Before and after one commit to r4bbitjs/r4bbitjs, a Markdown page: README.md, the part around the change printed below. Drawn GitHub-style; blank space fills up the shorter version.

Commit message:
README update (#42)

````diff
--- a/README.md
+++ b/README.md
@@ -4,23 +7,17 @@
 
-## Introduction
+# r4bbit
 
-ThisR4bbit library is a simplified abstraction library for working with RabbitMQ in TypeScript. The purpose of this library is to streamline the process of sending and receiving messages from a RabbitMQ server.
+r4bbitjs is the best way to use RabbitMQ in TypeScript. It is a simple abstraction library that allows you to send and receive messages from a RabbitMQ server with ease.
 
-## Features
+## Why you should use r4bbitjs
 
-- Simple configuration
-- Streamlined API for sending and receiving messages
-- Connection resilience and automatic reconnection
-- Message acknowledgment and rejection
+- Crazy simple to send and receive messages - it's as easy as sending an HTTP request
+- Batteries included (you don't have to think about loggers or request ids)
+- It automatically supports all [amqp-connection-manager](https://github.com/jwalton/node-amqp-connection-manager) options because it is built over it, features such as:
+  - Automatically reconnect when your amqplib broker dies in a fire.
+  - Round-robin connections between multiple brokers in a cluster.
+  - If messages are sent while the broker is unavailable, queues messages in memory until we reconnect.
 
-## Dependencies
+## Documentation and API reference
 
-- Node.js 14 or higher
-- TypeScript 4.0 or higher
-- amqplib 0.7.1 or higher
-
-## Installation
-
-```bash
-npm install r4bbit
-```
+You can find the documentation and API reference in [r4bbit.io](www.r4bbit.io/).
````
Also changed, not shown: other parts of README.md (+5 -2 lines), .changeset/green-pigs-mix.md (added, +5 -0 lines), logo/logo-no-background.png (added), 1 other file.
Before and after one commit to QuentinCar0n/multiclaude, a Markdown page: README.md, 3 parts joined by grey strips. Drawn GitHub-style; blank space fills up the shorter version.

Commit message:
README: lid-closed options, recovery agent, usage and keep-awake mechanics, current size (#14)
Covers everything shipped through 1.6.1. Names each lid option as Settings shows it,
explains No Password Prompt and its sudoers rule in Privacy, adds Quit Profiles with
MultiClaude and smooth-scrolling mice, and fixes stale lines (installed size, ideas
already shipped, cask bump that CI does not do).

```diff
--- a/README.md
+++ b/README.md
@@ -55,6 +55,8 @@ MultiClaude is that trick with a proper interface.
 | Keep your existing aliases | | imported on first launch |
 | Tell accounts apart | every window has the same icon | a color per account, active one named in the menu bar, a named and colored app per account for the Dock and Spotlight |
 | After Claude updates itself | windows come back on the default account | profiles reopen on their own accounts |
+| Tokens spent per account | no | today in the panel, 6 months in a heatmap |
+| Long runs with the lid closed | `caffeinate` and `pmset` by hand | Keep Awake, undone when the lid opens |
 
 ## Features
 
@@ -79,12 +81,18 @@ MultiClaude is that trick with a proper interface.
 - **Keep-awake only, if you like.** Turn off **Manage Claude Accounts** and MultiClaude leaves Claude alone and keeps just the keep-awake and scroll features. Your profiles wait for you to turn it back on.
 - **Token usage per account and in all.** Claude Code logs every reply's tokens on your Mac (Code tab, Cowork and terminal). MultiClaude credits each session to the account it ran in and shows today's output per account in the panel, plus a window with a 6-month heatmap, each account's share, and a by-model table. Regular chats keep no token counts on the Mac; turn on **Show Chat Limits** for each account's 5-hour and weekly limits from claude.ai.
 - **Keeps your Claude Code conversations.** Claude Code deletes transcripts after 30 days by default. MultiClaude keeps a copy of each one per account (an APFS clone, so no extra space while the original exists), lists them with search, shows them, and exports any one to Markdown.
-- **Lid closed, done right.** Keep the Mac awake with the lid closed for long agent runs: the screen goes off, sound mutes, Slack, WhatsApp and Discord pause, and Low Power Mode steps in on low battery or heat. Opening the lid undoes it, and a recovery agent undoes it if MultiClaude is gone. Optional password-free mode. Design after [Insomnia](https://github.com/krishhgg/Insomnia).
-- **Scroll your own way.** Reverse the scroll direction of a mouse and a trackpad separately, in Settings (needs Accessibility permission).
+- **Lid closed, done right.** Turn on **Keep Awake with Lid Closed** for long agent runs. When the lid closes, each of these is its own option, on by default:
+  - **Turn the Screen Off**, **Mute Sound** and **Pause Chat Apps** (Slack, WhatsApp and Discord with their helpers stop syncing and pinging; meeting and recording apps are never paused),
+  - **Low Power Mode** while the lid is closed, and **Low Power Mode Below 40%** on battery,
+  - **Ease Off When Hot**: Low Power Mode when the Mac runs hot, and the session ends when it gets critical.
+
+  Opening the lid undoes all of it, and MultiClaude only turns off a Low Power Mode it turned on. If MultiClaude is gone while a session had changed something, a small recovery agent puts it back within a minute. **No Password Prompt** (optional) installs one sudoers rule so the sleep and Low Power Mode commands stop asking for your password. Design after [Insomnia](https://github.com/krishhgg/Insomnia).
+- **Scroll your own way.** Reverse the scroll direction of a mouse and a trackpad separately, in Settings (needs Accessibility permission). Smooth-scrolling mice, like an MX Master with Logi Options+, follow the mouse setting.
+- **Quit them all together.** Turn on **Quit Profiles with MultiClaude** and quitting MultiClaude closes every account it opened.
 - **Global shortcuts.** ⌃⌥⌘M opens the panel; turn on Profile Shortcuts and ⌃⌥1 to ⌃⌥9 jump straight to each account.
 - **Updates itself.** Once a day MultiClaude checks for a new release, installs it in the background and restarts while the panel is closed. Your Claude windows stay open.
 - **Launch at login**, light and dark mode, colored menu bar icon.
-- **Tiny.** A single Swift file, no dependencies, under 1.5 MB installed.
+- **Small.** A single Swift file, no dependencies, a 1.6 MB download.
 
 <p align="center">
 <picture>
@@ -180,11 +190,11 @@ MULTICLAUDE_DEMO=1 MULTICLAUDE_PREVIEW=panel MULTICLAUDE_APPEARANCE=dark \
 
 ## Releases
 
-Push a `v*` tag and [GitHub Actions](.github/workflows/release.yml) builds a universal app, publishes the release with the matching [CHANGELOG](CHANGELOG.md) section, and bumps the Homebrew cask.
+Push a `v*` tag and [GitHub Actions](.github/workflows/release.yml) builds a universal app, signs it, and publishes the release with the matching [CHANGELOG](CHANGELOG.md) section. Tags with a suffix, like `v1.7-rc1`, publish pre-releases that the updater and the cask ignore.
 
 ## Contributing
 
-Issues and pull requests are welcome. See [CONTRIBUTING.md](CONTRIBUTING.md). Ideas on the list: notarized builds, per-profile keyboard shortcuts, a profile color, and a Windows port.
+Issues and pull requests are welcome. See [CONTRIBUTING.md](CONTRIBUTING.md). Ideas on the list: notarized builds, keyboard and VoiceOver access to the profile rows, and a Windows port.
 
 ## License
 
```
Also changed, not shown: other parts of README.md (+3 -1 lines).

*Problem description*
Word for word, reproduce every line of the data.

*Expected answer*
Before and after one commit to r4bbitjs/r4bbitjs, a Markdown page: README.md, the part around the change printed below. Drawn GitHub-style; blank space fills up the shorter version.

Commit message:
README update (#42)

````diff
--- a/README.md
+++ b/README.md
@@ -4,23 +7,17 @@
 
-## Introduction
+# r4bbit
 
-ThisR4bbit library is a simplified abstraction library for working with RabbitMQ in TypeScript. The purpose of this library is to streamline the process of sending and receiving messages from a RabbitMQ server.
+r4bbitjs is the best way to use RabbitMQ in TypeScript. It is a simple abstraction library that allows you to send and receive messages from a RabbitMQ server with ease.
 
-## Features
+## Why you should use r4bbitjs
 
-- Simple configuration
-- Streamlined API for sending and receiving messages
-- Connection resilience and automatic reconnection
-- Message acknowledgment and rejection
+- Crazy simple to send and receive messages - it's as easy as sending an HTTP request
+- Batteries included (you don't have to think about loggers or request ids)
+- It automatically supports all [amqp-connection-manager](https://github.com/jwalton/node-amqp-connection-manager) options because it is built over it, features such as:
+  - Automatically reconnect when your amqplib broker dies in a fire.
+  - Round-robin connections between multiple brokers in a cluster.
+  - If messages are sent while the broker is unavailable, queues messages in memory until we reconnect.
 
-## Dependencies
+## Documentation and API reference
 
-- Node.js 14 or higher
-- TypeScript 4.0 or higher
-- amqplib 0.7.1 or higher
-
-## Installation
-
-```bash
-npm install r4bbit
-```
+You can find the documentation and API reference in [r4bbit.io](www.r4bbit.io/).
````
Also changed, not shown: other parts of README.md (+5 -2 lines), .changeset/green-pigs-mix.md (added, +5 -0 lines), logo/logo-no-background.png (added), 1 other file.
Before and after one commit to QuentinCar0n/multiclaude, a Markdown page: README.md, 3 parts joined by grey strips. Drawn GitHub-style; blank space fills up the shorter version.

Commit message:
README: lid-closed options, recovery agent, usage and keep-awake mechanics, current size (#14)
Covers everything shipped through 1.6.1. Names each lid option as Settings shows it,
explains No Password Prompt and its sudoers rule in Privacy, adds Quit Profiles with
MultiClaude and smooth-scrolling mice, and fixes stale lines (installed size, ideas
already shipped, cask bump that CI does not do).

```diff
--- a/README.md
+++ b/README.md
@@ -55,6 +55,8 @@ MultiClaude is that trick with a proper interface.
 | Keep your existing aliases | | imported on first launch |
 | Tell accounts apart | every window has the same icon | a color per account, active one named in the menu bar, a named and colored app per account for the Dock and Spotlight |
 | After Claude updates itself | windows come back on the default account | profiles reopen on their own accounts |
+| Tokens spent per account | no | today in the panel, 6 months in a heatmap |
+| Long runs with the lid closed | `caffeinate` and `pmset` by hand | Keep Awake, undone when the lid opens |
 
 ## Features
 
@@ -79,12 +81,18 @@ MultiClaude is that trick with a proper interface.
 - **Keep-awake only, if you like.** Turn off **Manage Claude Accounts** and MultiClaude leaves Claude alone and keeps just the keep-awake and scroll features. Your profiles wait for you to turn it back on.
 - **Token usage per account and in all.** Claude Code logs every reply's tokens on your Mac (Code tab, Cowork and terminal). MultiClaude credits each session to the account it ran in and shows today's output per account in the panel, plus a window with a 6-month heatmap, each account's share, and a by-model table. Regular chats keep no token counts on the Mac; turn on **Show Chat Limits** for each account's 5-hour and weekly limits from claude.ai.
 - **Keeps your Claude Code conversations.** Claude Code deletes transcripts after 30 days by default. MultiClaude keeps a copy of each one per account (an APFS clone, so no extra space while the original exists), lists them with search, shows them, and exports any one to Markdown.
-- **Lid closed, done right.** Keep the Mac awake with the lid closed for long agent runs: the screen goes off, sound mutes, Slack, WhatsApp and Discord pause, and Low Power Mode steps in on low battery or heat. Opening the lid undoes it, and a recovery agent undoes it if MultiClaude is gone. Optional password-free mode. Design after [Insomnia](https://github.com/krishhgg/Insomnia).
-- **Scroll your own way.** Reverse the scroll direction of a mouse and a trackpad separately, in Settings (needs Accessibility permission).
+- **Lid closed, done right.** Turn on **Keep Awake with Lid Closed** for long agent runs. When the lid closes, each of these is its own option, on by default:
+  - **Turn the Screen Off**, **Mute Sound** and **Pause Chat Apps** (Slack, WhatsApp and Discord with their helpers stop syncing and pinging; meeting and recording apps are never paused),
+  - **Low Power Mode** while the lid is closed, and **Low Power Mode Below 40%** on battery,
+  - **Ease Off When Hot**: Low Power Mode when the Mac runs hot, and the session ends when it gets critical.
+
+  Opening the lid undoes all of it, and MultiClaude only turns off a Low Power Mode it turned on. If MultiClaude is gone while a session had changed something, a small recovery agent puts it back within a minute. **No Password Prompt** (optional) installs one sudoers rule so the sleep and Low Power Mode commands stop asking for your password. Design after [Insomnia](https://github.com/krishhgg/Insomnia).
+- **Scroll your own way.** Reverse the scroll direction of a mouse and a trackpad separately, in Settings (needs Accessibility permission). Smooth-scrolling mice, like an MX Master with Logi Options+, follow the mouse setting.
+- **Quit them all together.** Turn on **Quit Profiles with MultiClaude** and quitting MultiClaude closes every account it opened.
 - **Global shortcuts.** ⌃⌥⌘M opens the panel; turn on Profile Shortcuts and ⌃⌥1 to ⌃⌥9 jump straight to each account.
 - **Updates itself.** Once a day MultiClaude checks for a new release, installs it in the background and restarts while the panel is closed. Your Claude windows stay open.
 - **Launch at login**, light and dark mode, colored menu bar icon.
-- **Tiny.** A single Swift file, no dependencies, under 1.5 MB installed.
+- **Small.** A single Swift file, no dependencies, a 1.6 MB download.
 
 <p align="center">
 <picture>
@@ -180,11 +190,11 @@ MULTICLAUDE_DEMO=1 MULTICLAUDE_PREVIEW=panel MULTICLAUDE_APPEARANCE=dark \
 
 ## Releases
 
-Push a `v*` tag and [GitHub Actions](.github/workflows/release.yml) builds a universal app, publishes the release with the matching [CHANGELOG](CHANGELOG.md) section, and bumps the Homebrew cask.
+Push a `v*` tag and [GitHub Actions](.github/workflows/release.yml) builds a universal app, signs it, and publishes the release with the matching [CHANGELOG](CHANGELOG.md) section. Tags with a suffix, like `v1.7-rc1`, publish pre-releases that the updater and the cask ignore.
 
 ## Contributing
 
-Issues and pull requests are welcome. See [CONTRIBUTING.md](CONTRIBUTING.md). Ideas on the list: notarized builds, per-profile keyboard shortcuts, a profile color, and a Windows port.
+Issues and pull requests are welcome. See [CONTRIBUTING.md](CONTRIBUTING.md). Ideas on the list: notarized builds, keyboard and VoiceOver access to the profile rows, and a Windows port.
 
 ## License
 
```
Also changed, not shown: other parts of README.md (+3 -1 lines).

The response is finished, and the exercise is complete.